He is quick to point out that this isn’t the only way that contractors are eager to help out. “I haven’t seen another profession so steeped in chessed. Look around any construction site and you’ll see Hatzolah jackets, Chaveirim jackets. The reality is that much of the chessed done by the community is accomplished by those in construction.”

I can only guess why. It takes a certain type of guts, a willingness to buckle down and do what needs to be done, to go into construction, and it’s that same nature that lends itself to the type of chessed that isn’t glamorous but is simple and effective.

These contractors have nailed it.


Tips from the pros

“Small changes add up. You just want to add a few outlets, and it’s a few dollars each, but it makes a big difference in the end.” —Pinny Braun

“Every choice is a balance between quality/design, and cost.
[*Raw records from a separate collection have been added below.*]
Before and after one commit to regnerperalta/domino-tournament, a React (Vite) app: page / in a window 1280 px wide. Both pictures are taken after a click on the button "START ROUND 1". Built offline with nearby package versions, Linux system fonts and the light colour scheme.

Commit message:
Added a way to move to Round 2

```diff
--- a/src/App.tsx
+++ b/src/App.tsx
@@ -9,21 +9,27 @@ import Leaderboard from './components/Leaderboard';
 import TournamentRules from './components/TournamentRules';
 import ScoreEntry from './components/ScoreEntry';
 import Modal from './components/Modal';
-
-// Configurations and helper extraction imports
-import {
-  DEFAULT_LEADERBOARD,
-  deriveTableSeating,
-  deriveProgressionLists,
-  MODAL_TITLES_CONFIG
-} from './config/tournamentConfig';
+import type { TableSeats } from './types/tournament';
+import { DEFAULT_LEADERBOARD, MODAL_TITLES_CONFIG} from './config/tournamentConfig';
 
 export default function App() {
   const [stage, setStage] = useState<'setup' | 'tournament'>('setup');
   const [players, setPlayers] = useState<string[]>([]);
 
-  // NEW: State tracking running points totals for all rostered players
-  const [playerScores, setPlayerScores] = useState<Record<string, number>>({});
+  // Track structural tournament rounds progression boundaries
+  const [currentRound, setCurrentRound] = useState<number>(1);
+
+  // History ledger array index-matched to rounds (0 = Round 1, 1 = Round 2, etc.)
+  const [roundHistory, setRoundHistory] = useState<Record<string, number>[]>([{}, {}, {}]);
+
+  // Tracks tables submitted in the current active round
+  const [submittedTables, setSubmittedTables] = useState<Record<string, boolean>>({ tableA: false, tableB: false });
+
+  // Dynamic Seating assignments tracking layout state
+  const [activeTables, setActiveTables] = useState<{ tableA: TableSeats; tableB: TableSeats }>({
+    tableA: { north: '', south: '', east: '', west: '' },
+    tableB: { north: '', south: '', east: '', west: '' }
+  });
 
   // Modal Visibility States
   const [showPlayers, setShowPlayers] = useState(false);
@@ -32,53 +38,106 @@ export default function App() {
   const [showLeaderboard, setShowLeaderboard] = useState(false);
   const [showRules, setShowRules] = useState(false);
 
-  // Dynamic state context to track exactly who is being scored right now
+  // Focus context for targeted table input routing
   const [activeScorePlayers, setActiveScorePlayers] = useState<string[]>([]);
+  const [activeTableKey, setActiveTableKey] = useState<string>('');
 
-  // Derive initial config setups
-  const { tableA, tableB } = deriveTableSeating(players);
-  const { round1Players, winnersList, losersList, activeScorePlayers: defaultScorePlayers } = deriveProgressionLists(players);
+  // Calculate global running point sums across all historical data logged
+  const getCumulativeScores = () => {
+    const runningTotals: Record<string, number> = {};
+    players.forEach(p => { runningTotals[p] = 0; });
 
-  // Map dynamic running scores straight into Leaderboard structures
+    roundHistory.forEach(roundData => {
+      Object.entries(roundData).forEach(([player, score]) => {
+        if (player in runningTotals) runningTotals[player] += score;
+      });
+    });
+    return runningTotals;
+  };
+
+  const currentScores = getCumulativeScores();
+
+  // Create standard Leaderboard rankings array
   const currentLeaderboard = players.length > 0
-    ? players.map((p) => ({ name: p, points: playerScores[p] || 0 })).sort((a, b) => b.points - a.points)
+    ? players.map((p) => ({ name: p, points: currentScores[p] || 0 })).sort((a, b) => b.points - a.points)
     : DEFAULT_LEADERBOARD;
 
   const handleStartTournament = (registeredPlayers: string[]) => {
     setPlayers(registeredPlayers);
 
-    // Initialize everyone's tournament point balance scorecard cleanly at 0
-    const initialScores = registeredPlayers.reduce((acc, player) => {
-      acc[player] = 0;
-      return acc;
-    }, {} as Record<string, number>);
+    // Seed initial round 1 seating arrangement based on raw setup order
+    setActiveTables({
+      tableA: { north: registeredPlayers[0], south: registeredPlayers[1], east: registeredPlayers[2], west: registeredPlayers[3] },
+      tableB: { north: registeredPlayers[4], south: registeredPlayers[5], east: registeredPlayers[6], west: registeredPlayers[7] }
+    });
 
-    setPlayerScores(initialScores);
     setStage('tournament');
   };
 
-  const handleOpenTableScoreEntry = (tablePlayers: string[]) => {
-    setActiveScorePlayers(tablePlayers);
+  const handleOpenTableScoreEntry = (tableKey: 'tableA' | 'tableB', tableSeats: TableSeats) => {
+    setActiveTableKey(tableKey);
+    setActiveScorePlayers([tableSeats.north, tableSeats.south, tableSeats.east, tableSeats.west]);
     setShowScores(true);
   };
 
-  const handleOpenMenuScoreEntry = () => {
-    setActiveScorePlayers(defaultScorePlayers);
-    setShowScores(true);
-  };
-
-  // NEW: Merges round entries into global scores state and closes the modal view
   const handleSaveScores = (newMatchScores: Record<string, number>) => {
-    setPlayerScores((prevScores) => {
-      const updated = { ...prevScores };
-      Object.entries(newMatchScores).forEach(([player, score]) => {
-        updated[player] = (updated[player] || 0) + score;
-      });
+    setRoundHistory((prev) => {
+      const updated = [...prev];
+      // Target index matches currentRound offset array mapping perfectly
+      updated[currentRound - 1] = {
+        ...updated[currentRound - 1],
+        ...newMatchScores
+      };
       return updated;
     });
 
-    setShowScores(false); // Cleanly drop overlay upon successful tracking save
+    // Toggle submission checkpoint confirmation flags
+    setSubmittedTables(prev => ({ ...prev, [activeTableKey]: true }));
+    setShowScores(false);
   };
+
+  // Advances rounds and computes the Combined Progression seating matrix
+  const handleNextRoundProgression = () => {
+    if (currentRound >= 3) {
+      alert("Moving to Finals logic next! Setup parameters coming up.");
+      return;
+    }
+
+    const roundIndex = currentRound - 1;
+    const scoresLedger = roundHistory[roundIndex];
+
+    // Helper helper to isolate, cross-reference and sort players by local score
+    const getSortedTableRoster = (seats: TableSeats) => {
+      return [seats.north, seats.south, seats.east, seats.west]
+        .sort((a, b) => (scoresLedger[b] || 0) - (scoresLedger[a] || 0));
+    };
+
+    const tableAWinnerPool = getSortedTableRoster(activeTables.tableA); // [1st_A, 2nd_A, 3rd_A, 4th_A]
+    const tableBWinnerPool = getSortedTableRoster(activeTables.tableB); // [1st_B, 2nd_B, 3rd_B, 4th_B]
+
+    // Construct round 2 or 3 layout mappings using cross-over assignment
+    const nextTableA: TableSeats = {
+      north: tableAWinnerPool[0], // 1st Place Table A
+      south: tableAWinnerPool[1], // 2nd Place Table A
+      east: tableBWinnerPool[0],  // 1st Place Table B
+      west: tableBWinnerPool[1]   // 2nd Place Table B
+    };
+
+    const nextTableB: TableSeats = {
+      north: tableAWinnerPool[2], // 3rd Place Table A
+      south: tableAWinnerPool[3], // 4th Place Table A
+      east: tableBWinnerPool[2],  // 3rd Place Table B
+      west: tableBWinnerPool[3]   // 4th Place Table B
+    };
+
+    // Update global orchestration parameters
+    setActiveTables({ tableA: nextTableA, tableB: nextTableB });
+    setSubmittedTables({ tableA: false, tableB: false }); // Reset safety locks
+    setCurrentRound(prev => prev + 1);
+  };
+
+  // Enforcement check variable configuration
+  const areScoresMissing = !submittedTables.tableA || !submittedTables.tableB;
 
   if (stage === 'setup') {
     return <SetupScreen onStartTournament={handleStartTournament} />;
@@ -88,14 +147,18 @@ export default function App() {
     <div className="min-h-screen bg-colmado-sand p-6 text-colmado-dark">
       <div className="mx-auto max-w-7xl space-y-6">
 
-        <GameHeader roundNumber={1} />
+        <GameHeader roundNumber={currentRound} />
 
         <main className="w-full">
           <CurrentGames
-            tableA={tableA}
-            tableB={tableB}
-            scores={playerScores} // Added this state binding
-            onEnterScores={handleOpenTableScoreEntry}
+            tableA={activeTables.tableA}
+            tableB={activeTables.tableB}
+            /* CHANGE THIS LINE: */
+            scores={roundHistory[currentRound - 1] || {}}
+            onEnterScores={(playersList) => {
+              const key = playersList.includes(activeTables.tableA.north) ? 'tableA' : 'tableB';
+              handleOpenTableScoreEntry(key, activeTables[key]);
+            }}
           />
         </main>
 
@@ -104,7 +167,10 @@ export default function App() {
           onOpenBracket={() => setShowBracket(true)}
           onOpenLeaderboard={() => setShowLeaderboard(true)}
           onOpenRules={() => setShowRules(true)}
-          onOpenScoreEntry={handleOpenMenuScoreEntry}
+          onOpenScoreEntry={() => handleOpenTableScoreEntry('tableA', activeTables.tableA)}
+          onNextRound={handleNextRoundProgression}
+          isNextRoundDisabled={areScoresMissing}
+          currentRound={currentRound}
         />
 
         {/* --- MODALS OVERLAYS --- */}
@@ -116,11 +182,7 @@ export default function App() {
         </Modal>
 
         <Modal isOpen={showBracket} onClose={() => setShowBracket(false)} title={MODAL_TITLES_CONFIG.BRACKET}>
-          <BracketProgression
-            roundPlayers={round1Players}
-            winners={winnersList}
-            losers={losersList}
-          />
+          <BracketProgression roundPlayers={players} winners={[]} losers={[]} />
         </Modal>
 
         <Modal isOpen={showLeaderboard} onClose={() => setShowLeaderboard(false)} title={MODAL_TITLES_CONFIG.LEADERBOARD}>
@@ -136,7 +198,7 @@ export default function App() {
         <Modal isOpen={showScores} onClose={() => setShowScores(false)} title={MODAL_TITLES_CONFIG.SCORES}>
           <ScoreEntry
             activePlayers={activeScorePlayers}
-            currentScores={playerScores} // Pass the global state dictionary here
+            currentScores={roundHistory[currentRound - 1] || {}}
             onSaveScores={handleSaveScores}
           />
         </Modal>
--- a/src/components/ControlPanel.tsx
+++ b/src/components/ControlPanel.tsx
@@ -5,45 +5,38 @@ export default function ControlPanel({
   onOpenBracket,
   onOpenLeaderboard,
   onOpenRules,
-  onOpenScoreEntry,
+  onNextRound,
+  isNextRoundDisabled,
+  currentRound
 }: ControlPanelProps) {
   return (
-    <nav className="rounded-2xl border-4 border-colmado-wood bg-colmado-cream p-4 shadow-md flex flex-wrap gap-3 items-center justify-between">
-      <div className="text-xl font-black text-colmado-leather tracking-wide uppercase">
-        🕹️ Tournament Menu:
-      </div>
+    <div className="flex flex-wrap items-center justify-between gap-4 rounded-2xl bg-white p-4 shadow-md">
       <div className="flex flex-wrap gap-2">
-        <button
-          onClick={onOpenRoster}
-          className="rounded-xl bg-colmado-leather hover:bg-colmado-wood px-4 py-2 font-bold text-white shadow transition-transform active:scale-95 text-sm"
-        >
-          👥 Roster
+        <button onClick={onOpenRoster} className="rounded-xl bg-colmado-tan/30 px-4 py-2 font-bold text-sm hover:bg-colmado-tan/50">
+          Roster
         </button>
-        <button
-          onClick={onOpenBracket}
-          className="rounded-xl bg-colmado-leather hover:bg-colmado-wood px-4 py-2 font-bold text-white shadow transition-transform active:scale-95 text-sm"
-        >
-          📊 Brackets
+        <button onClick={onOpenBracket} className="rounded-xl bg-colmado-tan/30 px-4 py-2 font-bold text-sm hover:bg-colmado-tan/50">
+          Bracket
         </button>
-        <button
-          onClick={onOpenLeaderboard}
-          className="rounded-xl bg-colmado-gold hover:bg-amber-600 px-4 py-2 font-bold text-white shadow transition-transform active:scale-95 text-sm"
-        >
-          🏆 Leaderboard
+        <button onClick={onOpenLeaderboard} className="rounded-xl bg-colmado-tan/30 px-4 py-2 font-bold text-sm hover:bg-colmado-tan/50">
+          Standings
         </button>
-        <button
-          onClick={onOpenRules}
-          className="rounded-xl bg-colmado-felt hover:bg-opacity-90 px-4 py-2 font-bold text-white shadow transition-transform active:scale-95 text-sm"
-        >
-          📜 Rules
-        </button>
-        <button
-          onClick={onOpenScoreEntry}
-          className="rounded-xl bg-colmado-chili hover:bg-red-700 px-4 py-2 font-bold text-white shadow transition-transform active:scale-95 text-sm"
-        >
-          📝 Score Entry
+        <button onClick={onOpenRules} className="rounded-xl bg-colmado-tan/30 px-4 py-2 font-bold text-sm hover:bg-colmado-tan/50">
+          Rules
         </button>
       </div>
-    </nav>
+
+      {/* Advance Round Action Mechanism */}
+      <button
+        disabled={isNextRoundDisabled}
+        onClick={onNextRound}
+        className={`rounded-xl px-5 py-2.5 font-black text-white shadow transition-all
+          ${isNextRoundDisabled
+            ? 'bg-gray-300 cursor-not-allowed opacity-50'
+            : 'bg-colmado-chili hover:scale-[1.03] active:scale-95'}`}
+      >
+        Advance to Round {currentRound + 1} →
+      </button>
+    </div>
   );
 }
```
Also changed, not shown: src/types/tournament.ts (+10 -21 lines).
There’s no such thing as getting the best for the cheapest.” —Eliyahu Langer

“Make sure you have a signed contract and that you read it and understand everything you signed up for.” —Aaron Hirsch

“Advance planning (design, layout…) saves a lot of time, money, and frustration.” —Moshe Jacobs

“Don’t be afraid to ask questions; there is usually a good reason for it.” — Moshe Eigner

“Small additions add up faster than you can imagine. The changes don’t stand independently; it’s yesterday’s change plus today’s change. Each individual change may be in your budget, but if you’re not very cautious, before you know it you will be over your budget. I have seen time and time again that the final cost of the job has skyrocketed.” —Yaakov Groner

“Work with a designer, sure. But make sure they work with your budget to get the result you want. For an indecisive customer, it’s the greatest thing.” —Dovid Gottlieb